**SOURCE RECORDS:**

_ _ _ _ _ _ _

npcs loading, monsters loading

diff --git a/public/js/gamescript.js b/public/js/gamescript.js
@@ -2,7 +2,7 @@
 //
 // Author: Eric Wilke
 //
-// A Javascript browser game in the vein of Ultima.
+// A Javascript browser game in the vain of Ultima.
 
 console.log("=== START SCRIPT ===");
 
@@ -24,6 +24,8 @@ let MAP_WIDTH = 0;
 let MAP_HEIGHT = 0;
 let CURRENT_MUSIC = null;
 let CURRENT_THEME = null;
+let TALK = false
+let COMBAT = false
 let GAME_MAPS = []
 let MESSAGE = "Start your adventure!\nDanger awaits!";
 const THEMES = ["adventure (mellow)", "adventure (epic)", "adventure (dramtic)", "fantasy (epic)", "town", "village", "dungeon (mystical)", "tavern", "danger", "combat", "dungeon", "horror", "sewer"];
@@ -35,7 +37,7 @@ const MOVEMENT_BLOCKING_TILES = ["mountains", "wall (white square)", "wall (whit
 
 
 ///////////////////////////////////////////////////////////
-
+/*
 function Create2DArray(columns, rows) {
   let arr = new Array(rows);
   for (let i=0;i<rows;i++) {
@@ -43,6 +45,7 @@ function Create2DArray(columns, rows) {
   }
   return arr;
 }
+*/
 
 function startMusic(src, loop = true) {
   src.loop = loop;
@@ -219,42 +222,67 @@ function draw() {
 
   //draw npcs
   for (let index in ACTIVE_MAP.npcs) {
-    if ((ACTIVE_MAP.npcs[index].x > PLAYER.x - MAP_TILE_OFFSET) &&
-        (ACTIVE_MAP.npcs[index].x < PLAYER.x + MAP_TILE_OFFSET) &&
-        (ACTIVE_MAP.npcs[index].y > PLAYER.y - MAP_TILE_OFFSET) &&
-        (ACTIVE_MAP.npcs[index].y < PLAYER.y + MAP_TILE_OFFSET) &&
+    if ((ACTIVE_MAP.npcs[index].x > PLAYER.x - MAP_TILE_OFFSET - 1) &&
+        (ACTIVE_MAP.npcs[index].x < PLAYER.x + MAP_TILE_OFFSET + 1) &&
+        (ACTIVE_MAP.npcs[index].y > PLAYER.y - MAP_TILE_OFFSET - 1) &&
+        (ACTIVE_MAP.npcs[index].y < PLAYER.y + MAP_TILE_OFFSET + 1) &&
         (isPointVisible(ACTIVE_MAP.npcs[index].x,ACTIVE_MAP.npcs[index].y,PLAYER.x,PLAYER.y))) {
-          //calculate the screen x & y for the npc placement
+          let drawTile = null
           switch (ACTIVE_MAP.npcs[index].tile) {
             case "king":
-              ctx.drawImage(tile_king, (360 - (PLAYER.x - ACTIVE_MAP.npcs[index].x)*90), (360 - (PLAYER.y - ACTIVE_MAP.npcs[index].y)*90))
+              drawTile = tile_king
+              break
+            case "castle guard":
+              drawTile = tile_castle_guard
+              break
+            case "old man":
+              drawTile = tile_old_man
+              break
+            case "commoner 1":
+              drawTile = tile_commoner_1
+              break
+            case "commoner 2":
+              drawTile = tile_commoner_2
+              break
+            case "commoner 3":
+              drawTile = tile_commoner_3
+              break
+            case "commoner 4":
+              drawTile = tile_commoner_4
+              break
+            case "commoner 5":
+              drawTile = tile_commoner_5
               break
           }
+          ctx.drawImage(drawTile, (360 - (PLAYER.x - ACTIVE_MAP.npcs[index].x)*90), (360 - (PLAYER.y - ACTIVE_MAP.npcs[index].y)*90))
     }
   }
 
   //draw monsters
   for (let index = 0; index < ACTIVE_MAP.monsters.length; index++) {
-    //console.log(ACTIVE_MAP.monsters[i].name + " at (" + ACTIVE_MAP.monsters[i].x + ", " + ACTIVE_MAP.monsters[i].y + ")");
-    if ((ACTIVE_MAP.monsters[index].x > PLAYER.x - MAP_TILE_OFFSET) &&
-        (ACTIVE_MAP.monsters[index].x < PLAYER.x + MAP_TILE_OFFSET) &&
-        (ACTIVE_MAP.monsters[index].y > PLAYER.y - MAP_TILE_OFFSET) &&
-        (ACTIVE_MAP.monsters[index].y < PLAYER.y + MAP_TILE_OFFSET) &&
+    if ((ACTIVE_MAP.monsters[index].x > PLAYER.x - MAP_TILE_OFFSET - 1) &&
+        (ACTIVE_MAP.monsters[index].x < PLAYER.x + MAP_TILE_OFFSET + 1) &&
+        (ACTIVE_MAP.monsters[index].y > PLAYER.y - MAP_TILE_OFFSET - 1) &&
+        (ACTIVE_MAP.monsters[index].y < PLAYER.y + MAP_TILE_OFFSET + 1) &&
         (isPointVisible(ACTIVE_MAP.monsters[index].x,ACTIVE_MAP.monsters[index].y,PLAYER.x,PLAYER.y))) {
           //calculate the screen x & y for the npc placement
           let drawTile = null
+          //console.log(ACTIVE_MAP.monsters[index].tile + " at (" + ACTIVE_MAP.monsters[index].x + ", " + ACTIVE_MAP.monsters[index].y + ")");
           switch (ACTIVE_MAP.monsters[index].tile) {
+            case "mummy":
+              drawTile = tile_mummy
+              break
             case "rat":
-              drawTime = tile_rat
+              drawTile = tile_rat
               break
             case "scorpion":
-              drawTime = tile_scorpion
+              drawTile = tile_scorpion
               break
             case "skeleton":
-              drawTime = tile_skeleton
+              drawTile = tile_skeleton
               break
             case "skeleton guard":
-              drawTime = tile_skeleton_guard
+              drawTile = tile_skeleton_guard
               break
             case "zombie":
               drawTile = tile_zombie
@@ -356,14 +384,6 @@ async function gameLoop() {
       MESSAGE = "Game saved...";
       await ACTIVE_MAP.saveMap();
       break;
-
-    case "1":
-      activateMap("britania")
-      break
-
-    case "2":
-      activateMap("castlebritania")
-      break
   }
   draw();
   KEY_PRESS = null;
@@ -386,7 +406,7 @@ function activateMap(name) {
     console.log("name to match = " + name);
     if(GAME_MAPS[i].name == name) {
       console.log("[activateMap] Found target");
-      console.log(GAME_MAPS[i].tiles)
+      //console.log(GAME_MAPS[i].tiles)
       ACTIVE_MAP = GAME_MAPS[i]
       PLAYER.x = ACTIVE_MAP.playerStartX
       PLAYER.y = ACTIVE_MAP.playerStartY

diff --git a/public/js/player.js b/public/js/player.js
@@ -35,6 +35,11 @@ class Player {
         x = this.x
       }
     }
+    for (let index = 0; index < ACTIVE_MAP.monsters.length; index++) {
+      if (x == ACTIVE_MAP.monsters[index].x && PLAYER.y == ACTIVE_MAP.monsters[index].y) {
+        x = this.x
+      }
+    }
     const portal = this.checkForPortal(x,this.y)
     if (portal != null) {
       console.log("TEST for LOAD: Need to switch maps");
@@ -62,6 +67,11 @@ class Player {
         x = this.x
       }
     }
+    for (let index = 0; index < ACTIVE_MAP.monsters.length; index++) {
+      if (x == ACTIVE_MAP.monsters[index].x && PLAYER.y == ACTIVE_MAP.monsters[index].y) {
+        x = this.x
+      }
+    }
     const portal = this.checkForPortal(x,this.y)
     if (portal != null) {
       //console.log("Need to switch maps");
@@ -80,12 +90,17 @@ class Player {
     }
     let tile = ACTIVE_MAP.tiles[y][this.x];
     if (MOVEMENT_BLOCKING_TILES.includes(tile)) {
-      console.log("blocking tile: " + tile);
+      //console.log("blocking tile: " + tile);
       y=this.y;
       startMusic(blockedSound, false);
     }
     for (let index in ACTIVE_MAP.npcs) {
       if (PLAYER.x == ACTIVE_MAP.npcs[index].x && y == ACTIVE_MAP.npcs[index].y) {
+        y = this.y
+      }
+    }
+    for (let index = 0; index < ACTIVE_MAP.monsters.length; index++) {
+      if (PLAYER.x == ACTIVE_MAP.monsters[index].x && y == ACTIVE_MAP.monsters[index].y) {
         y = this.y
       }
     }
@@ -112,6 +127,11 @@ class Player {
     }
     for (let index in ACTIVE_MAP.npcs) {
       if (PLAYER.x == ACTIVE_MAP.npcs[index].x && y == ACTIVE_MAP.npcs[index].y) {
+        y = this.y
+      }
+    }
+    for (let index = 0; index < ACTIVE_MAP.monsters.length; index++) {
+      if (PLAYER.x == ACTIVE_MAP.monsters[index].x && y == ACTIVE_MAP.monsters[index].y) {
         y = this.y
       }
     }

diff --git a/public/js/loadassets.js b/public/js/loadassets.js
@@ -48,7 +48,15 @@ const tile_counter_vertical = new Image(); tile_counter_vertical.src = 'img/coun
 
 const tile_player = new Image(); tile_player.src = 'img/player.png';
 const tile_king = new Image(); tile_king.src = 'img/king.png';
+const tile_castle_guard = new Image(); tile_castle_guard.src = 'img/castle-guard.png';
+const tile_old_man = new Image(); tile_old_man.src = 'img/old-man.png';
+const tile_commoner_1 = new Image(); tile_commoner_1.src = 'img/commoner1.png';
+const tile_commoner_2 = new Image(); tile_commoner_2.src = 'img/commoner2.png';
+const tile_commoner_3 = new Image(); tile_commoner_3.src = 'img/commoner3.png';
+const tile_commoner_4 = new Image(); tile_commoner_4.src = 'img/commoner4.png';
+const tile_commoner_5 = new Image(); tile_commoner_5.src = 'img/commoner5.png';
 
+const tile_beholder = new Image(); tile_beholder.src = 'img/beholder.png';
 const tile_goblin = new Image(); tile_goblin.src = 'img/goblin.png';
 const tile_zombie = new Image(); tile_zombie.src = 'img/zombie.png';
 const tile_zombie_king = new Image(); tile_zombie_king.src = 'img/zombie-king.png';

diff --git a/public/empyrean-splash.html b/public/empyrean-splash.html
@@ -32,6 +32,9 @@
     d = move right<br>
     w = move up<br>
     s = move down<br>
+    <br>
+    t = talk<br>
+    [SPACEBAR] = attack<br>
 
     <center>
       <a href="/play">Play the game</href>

_ _ _ _ _ _ _

**TASK TO COMPLETE:**
Filter the entries above and copy only the lines that hold "false".

**REPLY:**
+let TALK = false
+let COMBAT = false
       startMusic(blockedSound, false);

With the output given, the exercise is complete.